By way of context for this discussion, the ways in which libraries and their patrons and partners transact in identifiers is not to be minimized. For example, when people need to unambiguously reference a specific bibliographic record they will jot down that bib id or read it over the phone. This happens all the time, when troubleshooting, helping a patron, and similar circumstances. In the context of migration, there is a concern that we already have identifiers for many records and the relationships (in the RDBMS sense) between records are already encoded with these, translating to UUIDs is a potential source of error. Libraries also often use identifiers to in constructing persistent identifiers for bib records or to coordinate with external systems. For example, bib ids are used in persistent identifiers in the public catalog for patrons to have persistent links, for professors to make reading lists, etc. Changing these, even their format, has repercussions outside of the library.
There are three basic types of identifiers that are of interest:
These are alphanumeric codes, typically short in length, which are defined by hand. There may be some system defaults for a specific code and the implementing site may define more.
Useful cases are when there are a relatively small number of such things. Item status code, borrower types, location codes, donor codes often fit this description. The codes often serve as a valuable local shorthand, whether for operational reference or making SQL queries of the data. The display labels corresponding to the codes may change over time as the context of their display changes, but operational references to these codes are stable and staff learn them quickly.
Identifiers which start with a number and automatically increment as assigned. These are used almost universally for bibliographic records, for example. (Variations would include accession numbers that might begin with a year.) These allow unambiguous reference over time by humans and between systems.

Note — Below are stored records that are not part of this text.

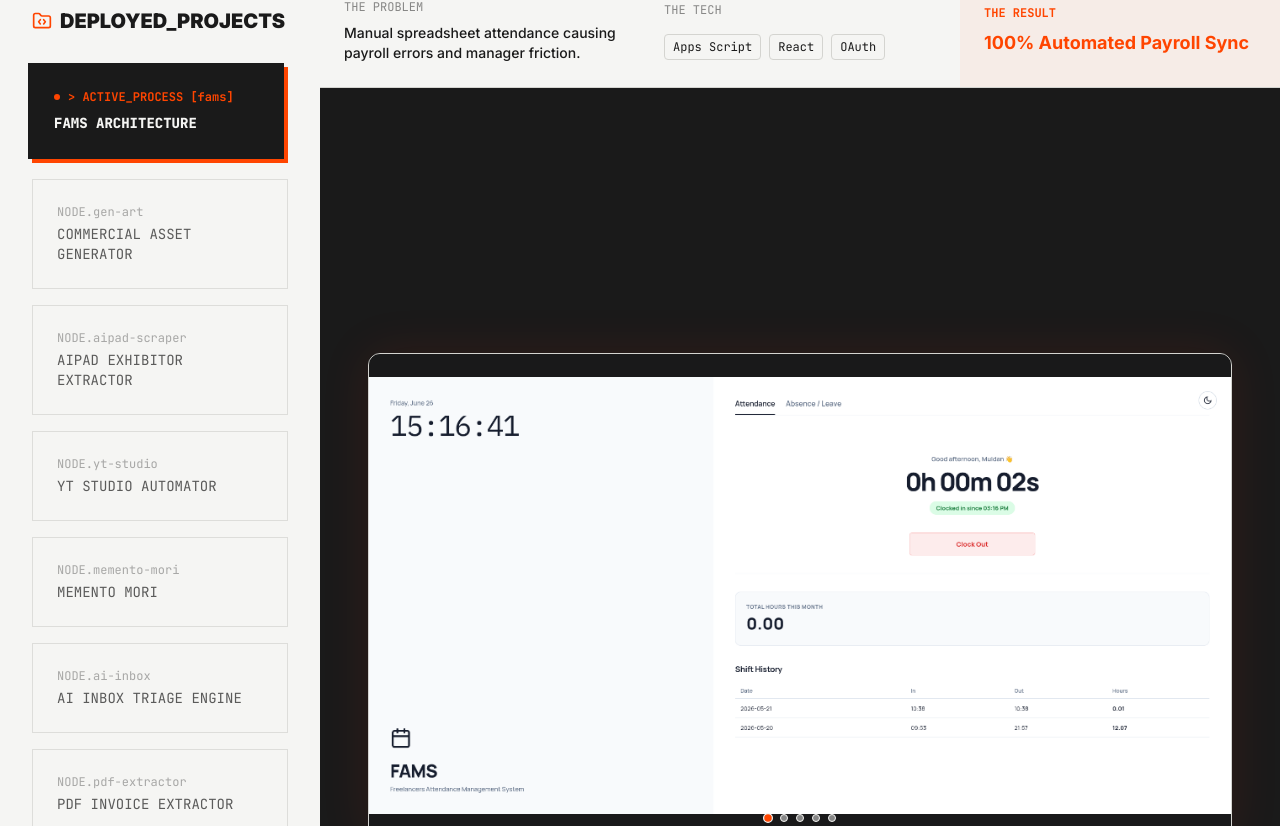
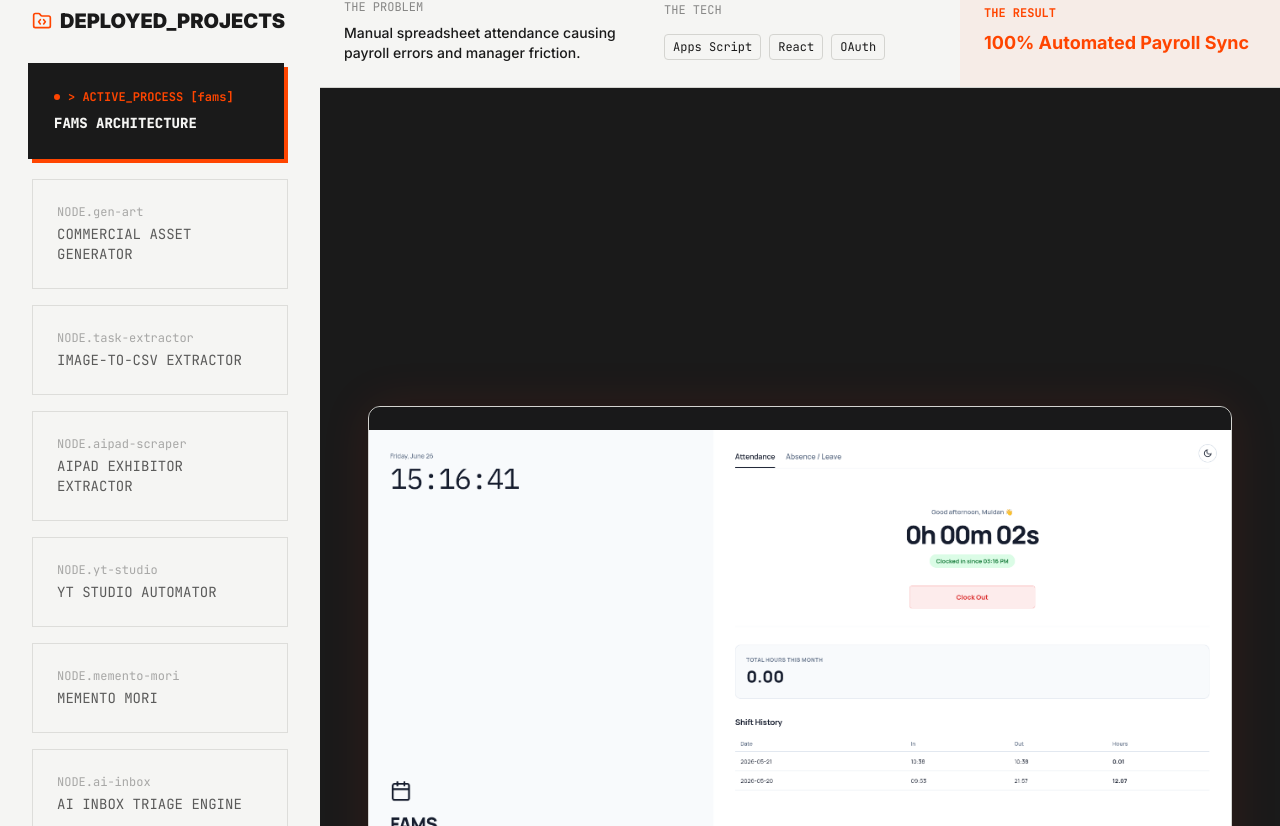
Before and after one commit to mulfunction/portfolio, a Next.js app: page / in a window 1280 px wide. Shown: the part 1229-2055 px from the top of the page. Built offline with nearby package versions, Linux system fonts and the light colour scheme.

Commit message:
feat: add image-to-csv extractor project and fix next/image warnings

```diff
--- a/src/app/page.tsx
+++ b/src/app/page.tsx
@@ -66,6 +66,7 @@ type Project = {
   icon: React.ReactNode;
   image?: string;
   images?: string[];
+  embedUrl?: string;
   command?: string;
   tableFile?: string;
   tableHeaders?: string[];
@@ -103,6 +104,16 @@ const PROJECTS: Project[] = [
     ],
     icon: <Wand2 className="w-4 h-4" />,
     type: "carousel"
+  },
+  {
+    id: "task-extractor",
+    title: "IMAGE-TO-CSV EXTRACTOR",
+    problem: "Manual extraction of text and action items from unstructured images into spreadsheets was causing massive data entry bottlenecks.",
+    tech: ["React", "Gemini API", "Vision AI"],
+    result: "Instant Image-to-CSV",
+    icon: <FileText className="w-4 h-4" />,
+    type: "video",
+    embedUrl: "https://www.loom.com/embed/a966847c012a49dda543222df7a862ce"
   },
   {
     id: "aipad-scraper",
@@ -467,10 +478,10 @@ export default function Home() {
           <Image
             src="/portrait.jpg"
             alt="Muldan Portrait"
-            width={800}
-            height={1000}
+            fill
+            sizes="(max-width: 768px) 100vw, 50vw"
             priority
-            className="w-full h-full object-cover object-center absolute inset-0 grayscale contrast-110 group-hover:grayscale-0 group-hover:contrast-100 transition-all duration-500 opacity-90 mix-blend-luminosity group-hover:mix-blend-normal"
+            className="object-cover object-center absolute inset-0 grayscale contrast-110 group-hover:grayscale-0 group-hover:contrast-100 transition-all duration-500 opacity-90 mix-blend-luminosity group-hover:mix-blend-normal"
           />
           <div className="absolute inset-0 bg-gradient-to-t from-[var(--background)] via-transparent to-transparent opacity-90"></div>
 
@@ -645,6 +656,7 @@ export default function Home() {
                       src={activeProject.images[Math.min(carouselIndex, activeProject.images.length - 1)] || activeProject.images[0]}
                       alt={`${activeProject.title} screenshot ${carouselIndex + 1}`}
                       fill
+                      sizes="(max-width: 1024px) 100vw, 1024px"
                       className="object-contain bg-zinc-900/50"
                       priority
                     />
@@ -681,6 +693,17 @@ export default function Home() {
                 </div>
               </div>
             </div>
+          ) : activeProject.type === "video" && activeProject.embedUrl ? (
+            <div className="flex-grow p-6 md:p-12 flex items-center justify-center relative min-h-[500px]">
+              <div className="relative w-full max-w-4xl aspect-[16/9] border border-[var(--border)] rounded-xl overflow-hidden shadow-[0_0_50px_rgba(255,51,0,0.1)]">
+                <iframe
+                  src={activeProject.embedUrl}
+                  frameBorder="0"
+                  allowFullScreen
+                  className="absolute top-0 left-0 w-full h-full"
+                ></iframe>
+              </div>
+            </div>
           ) : (
             /* Image View */
             <div className="flex-grow p-6 md:p-12 flex items-center justify-center relative min-h-[500px]">
@@ -689,6 +712,7 @@ export default function Home() {
                   src={activeProject.image!}
                   alt={activeProject.title}
                   fill
+                  sizes="(max-width: 1024px) 100vw, 1024px"
                   className="object-cover"
                 />
               </div>
```
Also changed, not shown: 1 other file (tests, documents, lock files or other folders).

See post 7 below by @peter ]
128-bit integers with a particular pattern of alphanumeric display. These are convenient from the software perspective as they can be generated without reference to existing storage, but are miserable for humans to transact in. From that perspective, they are most suitable for cases where humans do not use the identifier directly. For example, transactional records like loans. A UUID makes good sense here: the humans looking for the loan will typically be looking for the patron or for the item in the loan, often by barcode in either case, and I believe rarely if ever need to make direct analog references to the loan record itself.

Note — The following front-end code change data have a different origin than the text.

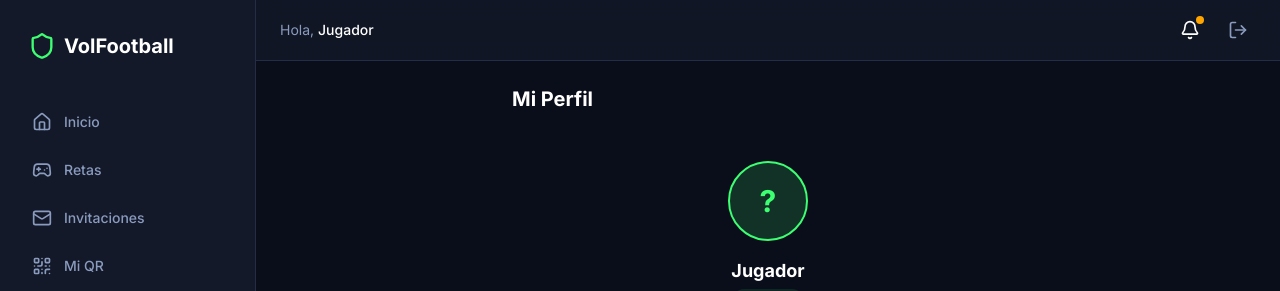
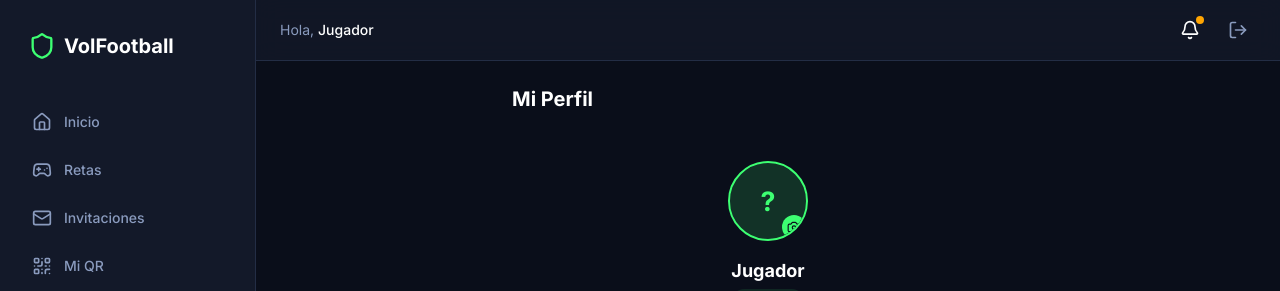
Before and after one commit to jesus-imanol/landing_page_volfootball, a Next.js app: page /perfil in a window 1280 px wide. Shown: the top 291 px of the page. Built offline with nearby package versions, Linux system fonts and the light colour scheme; no server answers.

Commit message:
feat: Cloudinary avatar upload in web portal (hook + AvatarUpload component)

```diff
--- /dev/null
+++ b/src/features/media/viewmodels/useImageUpload.ts
@@ -0,0 +1,57 @@
+"use client";
+
+import { useState } from "react";
+import { getToken } from "@/core/lib/auth";
+
+const BASE_URL = process.env.NEXT_PUBLIC_API_URL || "http://localhost:8080";
+
+interface UploadResult {
+  url: string;
+  public_id: string;
+}
+
+export function useImageUpload() {
+  const [isUploading, setIsUploading] = useState(false);
+  const [error, setError] = useState<string | null>(null);
+
+  const upload = async (
+    file: File,
+    endpoint: string = "/v1/media/upload",
+    method: string = "POST"
+  ): Promise<UploadResult | null> => {
+    setIsUploading(true);
+    setError(null);
+
+    try {
+      const token = getToken();
+      const formData = new FormData();
+      formData.append("file", file);
+
+      const res = await fetch(`${BASE_URL}${endpoint}`, {
+        method,
+        headers: { Authorization: `Bearer ${token}` },
+        body: formData,
+      });
+
+      const data = await res.json();
+
+      if (!res.ok) {
+        throw new Error(data?.error?.message || "Error subiendo imagen");
+      }
+
+      return { url: data.url, public_id: data.public_id };
+    } catch (e: unknown) {
+      const msg = e instanceof Error ? e.message : "Error subiendo imagen";
+      setError(msg);
+      return null;
+    } finally {
+      setIsUploading(false);
+    }
+  };
+
+  const uploadAvatar = (file: File) => upload(file, "/v1/media/avatar", "PATCH");
+  const uploadTeamLogo = (equipoId: number, file: File) =>
+    upload(file, `/v1/media/equipos/${equipoId}/logo`, "PATCH");
+
+  return { upload, uploadAvatar, uploadTeamLogo, isUploading, error };
+}
--- /dev/null
+++ b/src/features/media/views/AvatarUpload.tsx
@@ -0,0 +1,80 @@
+"use client";
+
+import { useRef, useState } from "react";
+import { Camera } from "lucide-react";
+import Spinner from "@/core/components/Spinner";
+
+interface Props {
+  currentUrl?: string | null;
+  initials: string;
+  isUploading: boolean;
+  onFileSelected: (file: File) => void;
+  size?: number;
+}
+
+export default function AvatarUpload({
+  currentUrl,
+  initials,
+  isUploading,
+  onFileSelected,
+  size = 72,
+}: Props) {
+  const inputRef = useRef<HTMLInputElement>(null);
+  const [preview, setPreview] = useState<string | null>(null);
+
+  const handleChange = (e: React.ChangeEvent<HTMLInputElement>) => {
+    const file = e.target.files?.[0];
+    if (!file) return;
+    setPreview(URL.createObjectURL(file));
+    onFileSelected(file);
+  };
+
+  const displayUrl = preview || currentUrl;
+
+  return (
+    <div className="relative inline-block">
+      <button
+        type="button"
+        onClick={() => inputRef.current?.click()}
+        className="relative rounded-full overflow-hidden border-2 border-neo-accent focus:outline-none"
+        style={{ width: size, height: size }}
+        disabled={isUploading}
+      >
+        {isUploading ? (
+          <div className="w-full h-full bg-neo-accent/15 flex items-center justify-center">
+            <Spinner size={size / 3} />
+          </div>
+        ) : displayUrl ? (
+          <img
+            src={displayUrl}
+            alt="Avatar"
+            className="w-full h-full object-cover"
+          />
+        ) : (
+          <div className="w-full h-full bg-neo-accent/15 flex items-center justify-center">
+            <span
+              className="text-neo-accent font-bold"
+              style={{ fontSize: size / 3 }}
+            >
+              {initials}
+            </span>
+          </div>
+        )}
+
+        {!isUploading && (
+          <div className="absolute bottom-0 right-0 w-6 h-6 bg-neo-accent rounded-full flex items-center justify-center">
+            <Camera className="w-3.5 h-3.5 text-neo-bg" />
+          </div>
+        )}
+      </button>
+
+      <input
+        ref={inputRef}
+        type="file"
+        accept="image/jpeg,image/png,image/webp"
+        onChange={handleChange}
+        className="hidden"
+      />
+    </div>
+  );
+}
--- a/src/features/perfil/views/PerfilView.tsx
+++ b/src/features/perfil/views/PerfilView.tsx
@@ -1,8 +1,12 @@
 "use client";
 
+import { useState } from "react";
 import { motion } from "framer-motion";
 import { User, Mail, Shield, LogOut } from "lucide-react";
+import toast from "react-hot-toast";
 import PortalCard from "@/core/components/PortalCard";
+import AvatarUpload from "@/features/media/views/AvatarUpload";
+import { useImageUpload } from "@/features/media/viewmodels/useImageUpload";
 import { useProfile } from "../viewmodels/useProfile";
 
 const roleNames: Record<number, string> = {
@@ -16,6 +20,24 @@ const roleNames: Record<number, string> = {
 
 export default function PerfilView() {
   const { user, logout } = useProfile();
+  const { uploadAvatar, isUploading, error } = useImageUpload();
+  const [avatarUrl, setAvatarUrl] = useState<string | null>(null);
+
+  const handleAvatarUpload = async (file: File) => {
+    const result = await uploadAvatar(file);
+    if (result) {
+      setAvatarUrl(result.url);
+      toast.success("Avatar actualizado");
+    } else if (error) {
+      toast.error(error);
+    }
+  };
+
+  const initials = user?.nombre_completo
+    ?.split(" ")
+    .slice(0, 2)
+    .map((w) => w.charAt(0).toUpperCase())
+    .join("") || "?";
 
   return (
     <motion.div initial={{ opacity: 0 }} animate={{ opacity: 1 }} className="max-w-lg mx-auto space-y-6">
@@ -23,10 +45,14 @@ export default function PerfilView() {
 
       {/* Avatar + name */}
       <div className="flex flex-col items-center py-6">
-        <div className="w-20 h-20 bg-neo-accent/15 border-2 border-neo-accent rounded-full flex items-center justify-center mb-4">
-          <span className="text-3xl font-bold text-neo-accent">
-            {user?.nombre_completo?.charAt(0)?.toUpperCase() || "?"}
-          </span>
+        <div className="mb-4">
+          <AvatarUpload
+            currentUrl={avatarUrl}
+            initials={initials}
+            isUploading={isUploading}
+            onFileSelected={handleAvatarUpload}
+            size={80}
+          />
         </div>
         <h2 className="text-white text-lg font-bold">{user?.nombre_completo || "Jugador"}</h2>
         <span className="text-neo-accent text-xs bg-neo-accent/10 px-3 py-1 rounded-full mt-1 font-medium">
```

So far UUIDs have been used as the primary identifiers. One appealing feature of the UUID is that it is Universally Unique. However, in order to resolve any UUID in FOLIO, one would need to know what type of object it refers to and which tenant it belongs to in order to query the correct storage module. (Or to query each by brute force.) Any message pointing to an object would need to carry enough contextual information to identify the address of the storage module where that object can be found. So the universally unique attribute would seem to be less important, and the main concern would be uniqueness within that storage module.

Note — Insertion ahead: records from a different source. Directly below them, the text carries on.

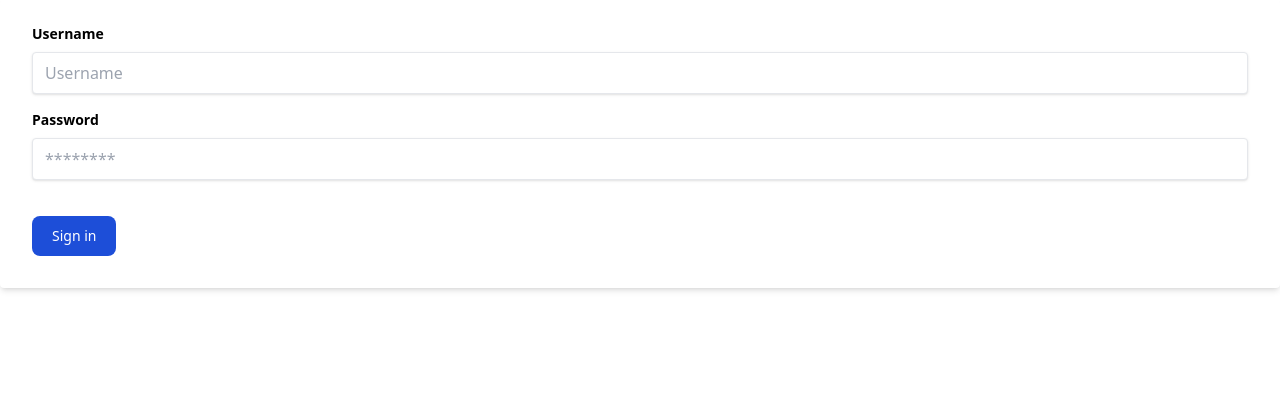
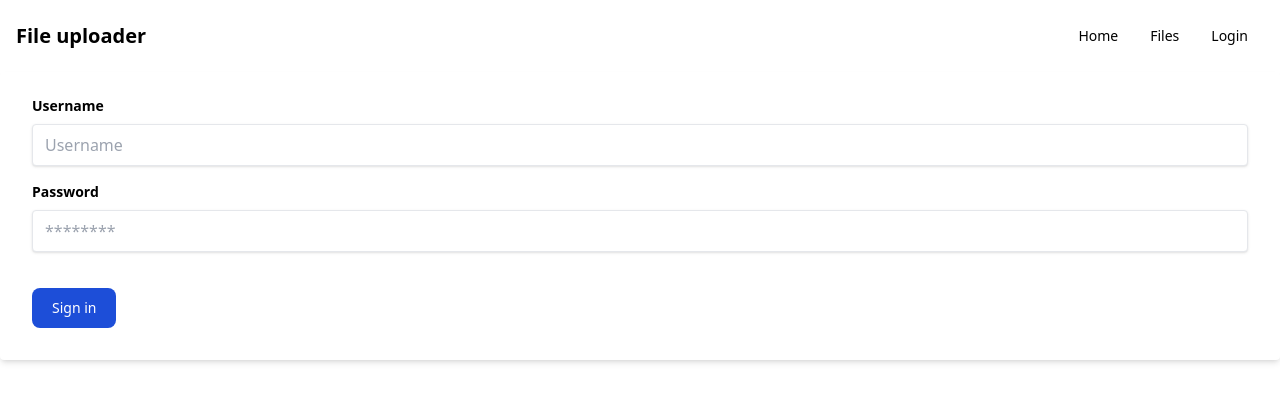
Before and after one commit to carloszan/django-file-uploader-app, a Next.js app: page /login in a window 1280 px wide. Shown: the top 402 px of the page. Built offline with nearby package versions, Linux system fonts and the light colour scheme.

Commit message:
add navbar

```diff
--- /dev/null
+++ b/components/navbar/index.tsx
@@ -0,0 +1,66 @@
+import Link from "next/link";
+
+export function NavBar() {
+  return (
+    <nav className="bg-white border-gray-200 px-2 sm:px-4 py-2.5 rounded dark:bg-gray-900">
+      <div className="container flex flex-wrap justify-between items-center mx-auto">
+        <a href="https://czar.dev/" className="flex items-center">
+          <span className="self-center text-xl font-semibold whitespace-nowrap dark:text-white">
+            File uploader
+          </span>
+        </a>
+        <button
+          data-collapse-toggle="navbar-default"
+          type="button"
+          className="inline-flex items-center p-2 ml-3 text-sm text-gray-500 rounded-lg md:hidden hover:bg-gray-100 focus:outline-none focus:ring-2 focus:ring-gray-200 dark:text-gray-400 dark:hover:bg-gray-700 dark:focus:ring-gray-600"
+          aria-controls="navbar-default"
+          aria-expanded="false"
+        >
+          <span className="sr-only">Open main menu</span>
+          <svg
+            className="w-6 h-6"
+            aria-hidden="true"
+            fill="currentColor"
+            viewBox="0 0 20 20"
+            xmlns="http://www.w3.org/2000/svg"
+          >
+            <path
+              fillRule="evenodd"
+              d="M3 5a1 1 0 011-1h12a1 1 0 110 2H4a1 1 0 01-1-1zM3 10a1 1 0 011-1h12a1 1 0 110 2H4a1 1 0 01-1-1zM3 15a1 1 0 011-1h12a1 1 0 110 2H4a1 1 0 01-1-1z"
+              clipRule="evenodd"
+            ></path>
+          </svg>
+        </button>
+        <div className="hidden w-full md:block md:w-auto" id="navbar-default">
+          <ul className="flex flex-col p-4 mt-4 bg-gray-50 rounded-lg border border-gray-100 md:flex-row md:space-x-8 md:mt-0 md:text-sm md:font-medium md:border-0 md:bg-white dark:bg-gray-800 md:dark:bg-gray-900 dark:border-gray-700">
+            <li>
+              <Link
+                href="/"
+                className="block py-2 pr-4 pl-3 text-white bg-blue-700 rounded md:bg-transparent md:text-blue-700 md:p-0 dark:text-white"
+                aria-current="page"
+              >
+                Home
+              </Link>
+            </li>
+            <li>
+              <Link
+                href="/files"
+                className="block py-2 pr-4 pl-3 text-gray-700 rounded hover:bg-gray-100 md:hover:bg-transparent md:border-0 md:hover:text-blue-700 md:p-0 dark:text-gray-400 md:dark:hover:text-white dark:hover:bg-gray-700 dark:hover:text-white md:dark:hover:bg-transparent"
+              >
+                Files
+              </Link>
+            </li>
+            <li>
+              <Link
+                href="/login"
+                className="block py-2 pr-4 pl-3 text-gray-700 rounded hover:bg-gray-100 md:hover:bg-transparent md:border-0 md:hover:text-blue-700 md:p-0 dark:text-gray-400 md:dark:hover:text-white dark:hover:bg-gray-700 dark:hover:text-white md:dark:hover:bg-transparent"
+              >
+                Login
+              </Link>
+            </li>
+          </ul>
+        </div>
+      </div>
+    </nav>
+  );
+}
--- a/pages/files.tsx
+++ b/pages/files.tsx
@@ -1,5 +1,6 @@
 import Head from "next/head";
 import useSWR from "swr";
+import { NavBar } from "../components/navbar";
 import { FileDto } from "./api/files";
 
 export default function Files() {
@@ -33,6 +34,8 @@
         <link rel="icon" href="/favicon.ico" />
       </Head>
 
+      <NavBar />
+
       <div className="container mx-auto">
         <ul>
           <div className="columns-3 space-y-4">
--- a/pages/index.tsx
+++ b/pages/index.tsx
@@ -1,6 +1,7 @@
 import type { NextPage } from "next";
 import Head from "next/head";
 import { useState } from "react";
+import { NavBar } from "../components/navbar";
 
 const delay = (ms) => new Promise((res) => setTimeout(res, ms));
 
@@ -21,6 +22,8 @@
         <meta name="description" content="Generated by create next app" />
         <link rel="icon" href="/favicon.ico" />
       </Head>
+
+      <NavBar />
 
       <div className="container mx-auto">
         <Dropdown file={file} onChange={setFile} />
--- a/pages/login.tsx
+++ b/pages/login.tsx
@@ -1,4 +1,5 @@
 import Head from "next/head";
+import { NavBar } from "../components/navbar";
 
 export default function Login() {
   return (
@@ -6,6 +7,9 @@
       <Head>
         <title>Login</title>
       </Head>
+
+      <NavBar />
+
       <div className="container bg-white shadow-md rounded px-8 pt-6 pb-8 mb-4 flex flex-col mx-auto">
         <div className="mb-4">
           <label
```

There has been talk about accommodating human-readable IDs as a secondary identifier, tracked in parallel with the UUIDs. It’s not clear that two parallel identifiers for record types that need something human-readable is a desirable. It’s a form of double-entry of data. And for those operations where the human-readable identifier is useful, APIs would either need to support operations based on both identifiers, or there would always be some lookup involved. In short, we would be talking about adding human-readable identifiers as an afterthought for those records where it is needed, and that would seem to introduce some unnecessary complexity, assuming that the previous conclusion about uniqueness within the storage module holds.
Where does this line of thinking lead?
My current view is that any three of these types of identifiers could be suitable for a given record type, given the manner in which they are used. A desirable approach might be, for any given record type, to determine the type of primary identifier based on the context in which that identifier will be used. This could come out of discussion between the developers and the relevant SIG. RMB might be extended to allow for the type of identifier to be specified by the developer, and that would be reflected in the relevant JSON schema.
I am happy to discuss and to have holes poked in the above.